▶ **Exercise brief**: Your result should be every line of the records below that contains the word "left".
------ Records provided
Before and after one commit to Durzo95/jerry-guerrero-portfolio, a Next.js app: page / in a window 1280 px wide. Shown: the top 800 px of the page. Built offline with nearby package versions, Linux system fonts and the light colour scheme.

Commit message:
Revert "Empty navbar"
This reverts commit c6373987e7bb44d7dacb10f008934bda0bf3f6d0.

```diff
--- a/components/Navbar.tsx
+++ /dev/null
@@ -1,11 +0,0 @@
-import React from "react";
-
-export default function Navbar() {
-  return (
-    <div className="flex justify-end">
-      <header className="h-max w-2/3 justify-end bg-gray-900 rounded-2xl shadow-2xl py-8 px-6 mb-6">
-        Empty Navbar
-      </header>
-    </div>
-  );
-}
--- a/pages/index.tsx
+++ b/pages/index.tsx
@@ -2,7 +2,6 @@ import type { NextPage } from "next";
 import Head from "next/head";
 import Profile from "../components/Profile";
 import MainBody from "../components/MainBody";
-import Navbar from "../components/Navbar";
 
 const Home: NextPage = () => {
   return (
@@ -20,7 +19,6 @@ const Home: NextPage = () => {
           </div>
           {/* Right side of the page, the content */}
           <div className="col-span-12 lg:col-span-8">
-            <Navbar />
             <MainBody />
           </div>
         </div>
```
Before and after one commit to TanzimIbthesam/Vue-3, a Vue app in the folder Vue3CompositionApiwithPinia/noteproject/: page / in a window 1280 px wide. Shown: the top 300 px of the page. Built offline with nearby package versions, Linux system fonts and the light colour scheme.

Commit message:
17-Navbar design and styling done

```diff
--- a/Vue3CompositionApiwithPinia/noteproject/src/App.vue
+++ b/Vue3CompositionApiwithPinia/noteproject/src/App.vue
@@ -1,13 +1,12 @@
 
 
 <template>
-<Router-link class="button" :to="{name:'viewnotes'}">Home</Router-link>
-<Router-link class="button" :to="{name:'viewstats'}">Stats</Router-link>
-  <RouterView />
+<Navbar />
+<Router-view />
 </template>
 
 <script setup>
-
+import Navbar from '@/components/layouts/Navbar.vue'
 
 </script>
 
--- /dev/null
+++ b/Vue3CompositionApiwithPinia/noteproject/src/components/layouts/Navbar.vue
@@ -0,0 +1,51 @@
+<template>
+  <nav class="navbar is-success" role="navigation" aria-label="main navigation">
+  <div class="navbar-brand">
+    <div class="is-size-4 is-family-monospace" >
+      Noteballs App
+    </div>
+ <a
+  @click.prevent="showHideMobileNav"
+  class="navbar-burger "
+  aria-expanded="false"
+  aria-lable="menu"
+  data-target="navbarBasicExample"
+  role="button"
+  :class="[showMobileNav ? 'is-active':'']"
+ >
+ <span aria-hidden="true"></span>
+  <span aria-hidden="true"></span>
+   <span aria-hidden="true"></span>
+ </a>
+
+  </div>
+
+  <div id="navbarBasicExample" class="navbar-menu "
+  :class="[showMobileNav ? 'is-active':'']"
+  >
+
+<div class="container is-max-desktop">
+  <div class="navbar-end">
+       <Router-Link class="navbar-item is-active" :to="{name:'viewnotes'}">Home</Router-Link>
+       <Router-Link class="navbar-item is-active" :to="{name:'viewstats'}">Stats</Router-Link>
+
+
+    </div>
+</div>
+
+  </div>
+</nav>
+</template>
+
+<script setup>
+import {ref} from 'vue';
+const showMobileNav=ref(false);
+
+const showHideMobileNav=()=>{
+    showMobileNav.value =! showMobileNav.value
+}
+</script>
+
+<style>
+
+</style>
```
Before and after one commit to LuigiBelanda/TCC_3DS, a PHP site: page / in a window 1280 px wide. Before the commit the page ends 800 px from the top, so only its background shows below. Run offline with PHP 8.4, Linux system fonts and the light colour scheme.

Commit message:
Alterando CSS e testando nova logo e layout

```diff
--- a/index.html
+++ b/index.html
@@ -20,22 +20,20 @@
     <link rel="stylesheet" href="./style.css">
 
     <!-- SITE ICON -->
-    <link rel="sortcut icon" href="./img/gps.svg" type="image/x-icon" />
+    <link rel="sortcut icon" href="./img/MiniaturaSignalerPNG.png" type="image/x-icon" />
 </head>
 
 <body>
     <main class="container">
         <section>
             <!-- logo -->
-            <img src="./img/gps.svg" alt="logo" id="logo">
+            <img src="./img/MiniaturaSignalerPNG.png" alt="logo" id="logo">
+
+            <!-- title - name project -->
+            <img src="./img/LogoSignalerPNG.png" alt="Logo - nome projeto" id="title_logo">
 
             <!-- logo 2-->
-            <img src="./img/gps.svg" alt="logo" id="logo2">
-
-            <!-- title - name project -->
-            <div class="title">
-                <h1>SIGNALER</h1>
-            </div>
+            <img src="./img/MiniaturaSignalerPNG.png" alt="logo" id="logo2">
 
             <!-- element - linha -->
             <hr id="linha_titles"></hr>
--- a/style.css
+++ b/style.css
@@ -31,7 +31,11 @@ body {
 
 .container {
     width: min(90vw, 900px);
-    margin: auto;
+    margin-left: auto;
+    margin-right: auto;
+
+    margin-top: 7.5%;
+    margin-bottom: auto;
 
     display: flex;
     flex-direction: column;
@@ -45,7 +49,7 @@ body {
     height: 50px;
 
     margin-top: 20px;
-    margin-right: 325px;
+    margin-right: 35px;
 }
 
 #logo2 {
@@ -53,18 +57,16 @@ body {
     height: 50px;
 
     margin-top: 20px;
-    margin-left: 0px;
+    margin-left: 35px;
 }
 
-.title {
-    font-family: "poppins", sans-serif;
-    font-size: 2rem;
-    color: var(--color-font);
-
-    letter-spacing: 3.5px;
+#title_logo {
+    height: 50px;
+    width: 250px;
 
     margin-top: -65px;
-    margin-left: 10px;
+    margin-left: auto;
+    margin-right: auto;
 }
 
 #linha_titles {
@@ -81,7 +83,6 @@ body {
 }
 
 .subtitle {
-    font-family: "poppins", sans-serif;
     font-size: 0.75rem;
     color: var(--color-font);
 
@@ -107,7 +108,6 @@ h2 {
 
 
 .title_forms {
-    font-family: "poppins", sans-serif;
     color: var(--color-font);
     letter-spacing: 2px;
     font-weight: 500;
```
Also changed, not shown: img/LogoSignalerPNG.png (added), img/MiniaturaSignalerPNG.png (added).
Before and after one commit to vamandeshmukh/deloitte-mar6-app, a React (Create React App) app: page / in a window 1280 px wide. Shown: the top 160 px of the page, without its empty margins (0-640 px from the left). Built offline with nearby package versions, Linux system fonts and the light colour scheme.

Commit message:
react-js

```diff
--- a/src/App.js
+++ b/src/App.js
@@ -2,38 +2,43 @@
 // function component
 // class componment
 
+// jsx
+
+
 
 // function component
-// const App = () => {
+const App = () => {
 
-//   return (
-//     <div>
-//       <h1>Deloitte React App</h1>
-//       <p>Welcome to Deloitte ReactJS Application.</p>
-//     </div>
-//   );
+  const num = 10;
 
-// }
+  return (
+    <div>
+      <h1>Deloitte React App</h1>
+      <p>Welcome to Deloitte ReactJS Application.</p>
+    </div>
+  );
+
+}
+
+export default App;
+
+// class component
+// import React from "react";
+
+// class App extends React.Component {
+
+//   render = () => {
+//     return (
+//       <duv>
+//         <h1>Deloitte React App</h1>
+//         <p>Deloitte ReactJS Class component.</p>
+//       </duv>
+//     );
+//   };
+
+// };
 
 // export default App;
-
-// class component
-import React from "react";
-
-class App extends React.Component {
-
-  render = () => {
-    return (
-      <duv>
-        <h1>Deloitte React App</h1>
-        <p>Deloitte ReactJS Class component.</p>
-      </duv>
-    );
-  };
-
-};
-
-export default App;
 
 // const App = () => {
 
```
------------
▶ **Solution to the exercise**:
+    margin-left: auto;
-    margin-left: 0px;
+    margin-left: 35px;
-    margin-left: 10px;
+    margin-left: auto;
Before and after one commit to vamandeshmukh/deloitte-mar6-app, a React (Create React App) app: page / in a window 1280 px wide. Shown: the top 160 px of the page, without its empty margins (0-640 px from the left). Built offline with nearby package versions, Linux system fonts and the light colour scheme.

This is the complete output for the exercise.